Saving Time With Meal Kits: A Blue Apron Company Profile and Review

The subscription meal kit sector is growing like crazy — here’s a closer look at one player in the space. Read on for a Blue Apron company profile and review.

What is Blue Apron’s Business Model Like?

Based in New York City, the service will send recipes and ingredients weekly for people to cook at home. The company is thriving because more people are interested in healthy and “clean” eating, meaning that they’re looking for fresh, organic ingredients that are as minimally processed as possible. It also caters to foodies who are interested in trying exotic ingredients but don’t know where to find these items or are good cooks.

The perk with this service is that customers aren’t just getting food and recipes, you’re also getting the experience of what Blue Apron considers a high-end meal. The meals they offer aren’t your typical hamburgers and hot dogs. Sample meals include Katsu-Style Catfish, Fontina and Beet Grilled Cheese Sandwiches, and Top Chef Spiced Pork.

Here is an example of how they organize their meals so you can cook it from start to finish:

blue apron company profile and review

The idea is that if you’re not a good cook, Blue Apron helps remove that barrier by giving you everything you need to make a great meal. The recipe cards give an overview of the dish, the ingredients you need, and simple step-by-step instructions on making the meal from start to finish.

This “meal kit” business model isn’t the first of its kind. There are other competitors such as HelloFresh (established in 2012), Plated, Greenchef and Hungry Root. However, they’ve risen above the others in the past few years.

One way they’ve been able to grow is to keep food costs as low as possible. The company works directly with farmers, which gives them access to unique ingredients that may not be available in stores. It’s helped them get reliable access to ingredients because the farmers like the consistent income, and Blue Apron can guarantee that they have fresh and locally produced ingredients.

They also create their menus around seasonal ingredients, further driving home the point that they’re committed to helping people eat healthier. They’re also a conscious company, working with farms to analyze climate change, temperature data and work to constantly improve soil health.

As well, since they’re a subscription service, they know how much inventory they’ll need every week. That way, they can minimize costs and waste. Blue Apron is successful because they can do what that do in scale, while still branding themselves as a sort of farm to table service. The company focuses on the supply chain and working closely with their suppliers.

They’ve also kept their menu offerings simple. Other than a vegetarian option, they don’t offer dietary needs like food allergies, paleo, kosher or gluten-free meals. They’ve also branched into offering other products like wine (hence you’ll see suggested wine pairings on their recipe cards) and cooking supplies.

An Honest Experience With Blue Apron

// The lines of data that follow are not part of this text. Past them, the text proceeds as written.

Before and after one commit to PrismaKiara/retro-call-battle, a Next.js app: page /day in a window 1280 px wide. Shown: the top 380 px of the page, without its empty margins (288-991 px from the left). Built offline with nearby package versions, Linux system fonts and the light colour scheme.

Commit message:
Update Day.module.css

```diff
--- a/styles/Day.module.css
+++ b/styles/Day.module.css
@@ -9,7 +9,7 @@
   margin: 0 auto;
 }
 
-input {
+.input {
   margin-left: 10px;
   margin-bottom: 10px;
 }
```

After trying out their subscription, I can honestly say that it does live up to some of its hype. It was easy to register and choose your meals, all in less than ten minutes. For those who are time-strapped, Blue Apron definitely makes it convenient for those who are looking to save time organizing their meals.

The box was delivered on time and all the ingredients were packed carefully inside. For those who work 9 to 5, they don’t need to worry about whether or not the food will spoil. There were two large ice packs and the meat was still frozen. If that box was left for a few hours, your food wouldn’t be compromised.

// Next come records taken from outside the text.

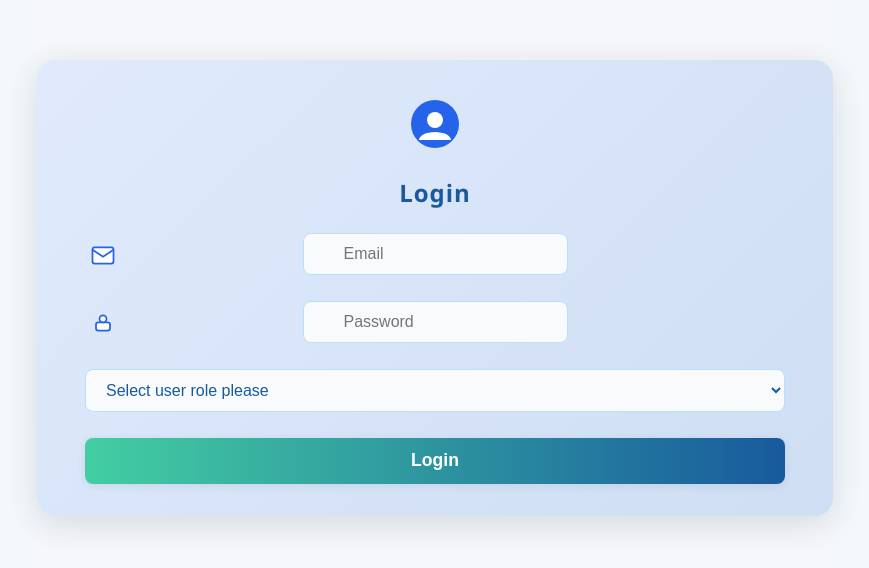
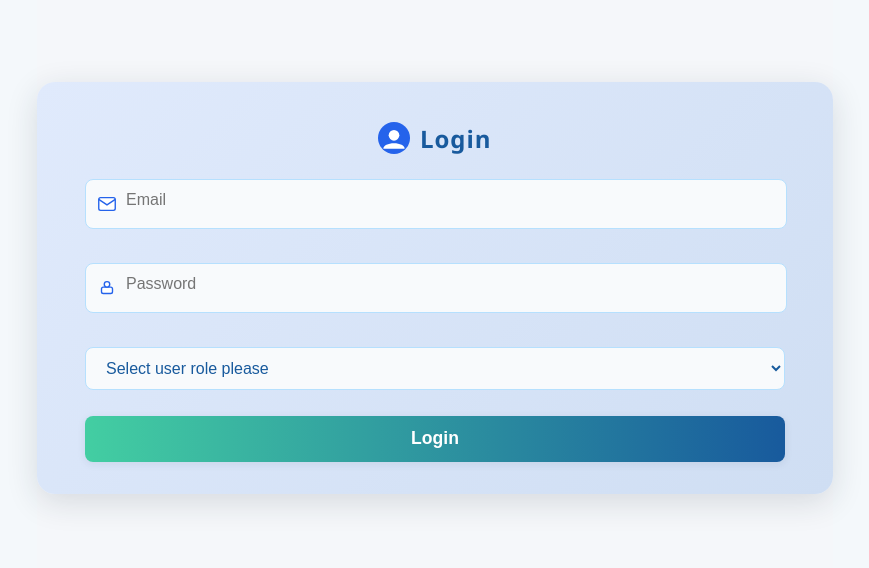
Before and after one commit to Mackie-200/project, a React (Vite) app: page /login in a window 1280 px wide. Shown: the part 112-680 px from the top of the page, without its empty margins (205-1074 px from the left). Built offline with nearby package versions, Linux system fonts and the light colour scheme.

Commit message:
Improve login form: align icons with email and password fields

```diff
--- a/src/Pages/Login.jsx
+++ b/src/Pages/Login.jsx
@@ -32,16 +32,19 @@ function Login() {
   return (
     <div className="page-bg">
       <div className="login-container centered-flex">
-        <div style={{ display: 'flex', justifyContent: 'center', marginBottom: '0.5rem' }}>
-          <svg width="48" height="48" viewBox="0 0 24 24" fill="none" xmlns="http://www.w3.org/2000/svg">
+        <div style={{ display: 'flex', alignItems: 'center', justifyContent: 'center', gap: '0.6em', marginBottom: '1.5rem' }}>
+          <svg width="32" height="32" viewBox="0 0 24 24" fill="none" xmlns="http://www.w3.org/2000/svg">
             <circle cx="12" cy="12" r="12" fill="#2563eb"/>
             <circle cx="12" cy="10" r="4" fill="#fff"/>
             <path d="M4 20c0-2.21 3.58-4 8-4s8 1.79 8 4" fill="#fff"/>
           </svg>
+          <h2 style={{ margin: 0, color: '#185a9d', fontWeight: 'bold', letterSpacing: '1px' }}>Login</h2>
         </div>
-        <h2>Login</h2>
         <form onSubmit={handleSubmit} className="login-form">
-          <div style={{ position: 'relative', width: '100%' }}>
+          <div style={{ display: 'flex', alignItems: 'center', width: '100%', marginBottom: '1rem', background: '#f8fafc', border: '1.5px solid #b6e0fe', borderRadius: 8 }}>
+            <span style={{ marginLeft: 10, marginRight: 8, display: 'flex', alignItems: 'center' }}>
+              <svg width="22" height="22" fill="none" viewBox="0 0 24 24" stroke="#2563eb" strokeWidth="1.5"><rect x="3" y="5" width="18" height="14" rx="2" stroke="#2563eb" strokeWidth="1.5" fill="#fff"/><path d="M3 7l9 6 9-6" stroke="#2563eb" strokeWidth="1.5" fill="none"/></svg>
+            </span>
             <input
               id="email"
               type="email"
@@ -49,13 +52,13 @@ function Login() {
               onChange={(e) => setEmail(e.target.value)}
               placeholder="Email"
               required
-              style={{ paddingLeft: 40, background: '#f8fafc', border: '1.5px solid #b6e0fe', borderRadius: 8, position: 'relative', zIndex: 1 }}
+              style={{ flex: 1, border: 'none', outline: 'none', background: 'transparent', color: '#185a9d', fontSize: '1rem', padding: '0.7rem 0' }}
             />
-            <span style={{ position: 'absolute', left: 4, top: '50%', transform: 'translateY(-50%)', pointerEvents: 'none', zIndex: 2, background: 'transparent' }}>
-              <svg width="28" height="28" fill="none" viewBox="0 0 24 24" stroke="#2563eb" strokeWidth="1.5"><rect x="3" y="5" width="18" height="14" rx="2" stroke="#2563eb" strokeWidth="1.5" fill="#fff"/><path d="M3 7l9 6 9-6" stroke="#2563eb" strokeWidth="1.5" fill="none"/></svg>
+          </div>
+          <div style={{ display: 'flex', alignItems: 'center', width: '100%', marginBottom: '1rem', background: '#f8fafc', border: '1.5px solid #b6e0fe', borderRadius: 8 }}>
+            <span style={{ marginLeft: 10, marginRight: 8, display: 'flex', alignItems: 'center' }}>
+              <svg width="22" height="22" fill="none" viewBox="0 0 24 24" stroke="#2563eb" strokeWidth="1.5"><rect x="6" y="11" width="12" height="7" rx="2" stroke="#2563eb" strokeWidth="1.5" fill="#fff"/><circle cx="12" cy="8" r="3" stroke="#2563eb" strokeWidth="1.5" fill="#fff"/></svg>
             </span>
-          </div>
-          <div style={{ position: 'relative', width: '100%' }}>
             <input
               id="password"
               type="password"
@@ -63,11 +66,8 @@ function Login() {
               onChange={(e) => setPassword(e.target.value)}
               placeholder="Password"
               required
-              style={{ paddingLeft: 40, background: '#f8fafc', border: '1.5px solid #b6e0fe', borderRadius: 8, position: 'relative', zIndex: 1 }}
+              style={{ flex: 1, border: 'none', outline: 'none', background: 'transparent', color: '#185a9d', fontSize: '1rem', padding: '0.7rem 0' }}
             />
-            <span style={{ position: 'absolute', left: 4, top: '50%', transform: 'translateY(-50%)', pointerEvents: 'none', zIndex: 2, background: 'transparent' }}>
-              <svg width="28" height="28" fill="none" viewBox="0 0 24 24" stroke="#2563eb" strokeWidth="1.5"><rect x="6" y="11" width="12" height="7" rx="2" stroke="#2563eb" strokeWidth="1.5" fill="#fff"/><circle cx="12" cy="8" r="3" stroke="#2563eb" strokeWidth="1.5" fill="#fff"/></svg>
-            </span>
           </div>
           <label htmlFor="role" style={{ display: "none" }}>Role</label>
           <select
```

As for the meals, it’s easy to see why this company has grown the way it did. The meals were simple to create even with exotic ingredients. Some of the ingredients (such as Yakiniku sauce) do come with an explanation as to what it is, including the country of origin.

The recipe cards outlined step-by-step instructions that weren’t filled with jargon or terms that were hard for a novice cook to follow. There were just enough photos to show what important steps looked like, what ingredients were needed (just in case someone didn’t what the ingredients were from the labels) and how the finished meal should look.

As for how sustainable this business model is, Blue Apron may need to be more flexible in its offerings. There will be more businesses that will crop up (like Martha Stewart) that will have pretty much the same model. If they want to keep catering to the healthy food crowd, they may need to start offering more meals that cater to dietary needs, such as paleo or gluten-free. Currently, many of their meals have wheat, such as pasta or bread.

Who knows if meal kit services are a fad, but Blue Apron seems to be doing something right so far. They’re offering a convenient service while staying true to what it means to eat “clean.” Only time will tell if they’re going to stay long-term or buckle under the competition.

If you’re interested in trying Blue Apron yourself, give it a try and save $30 on your first order with this link!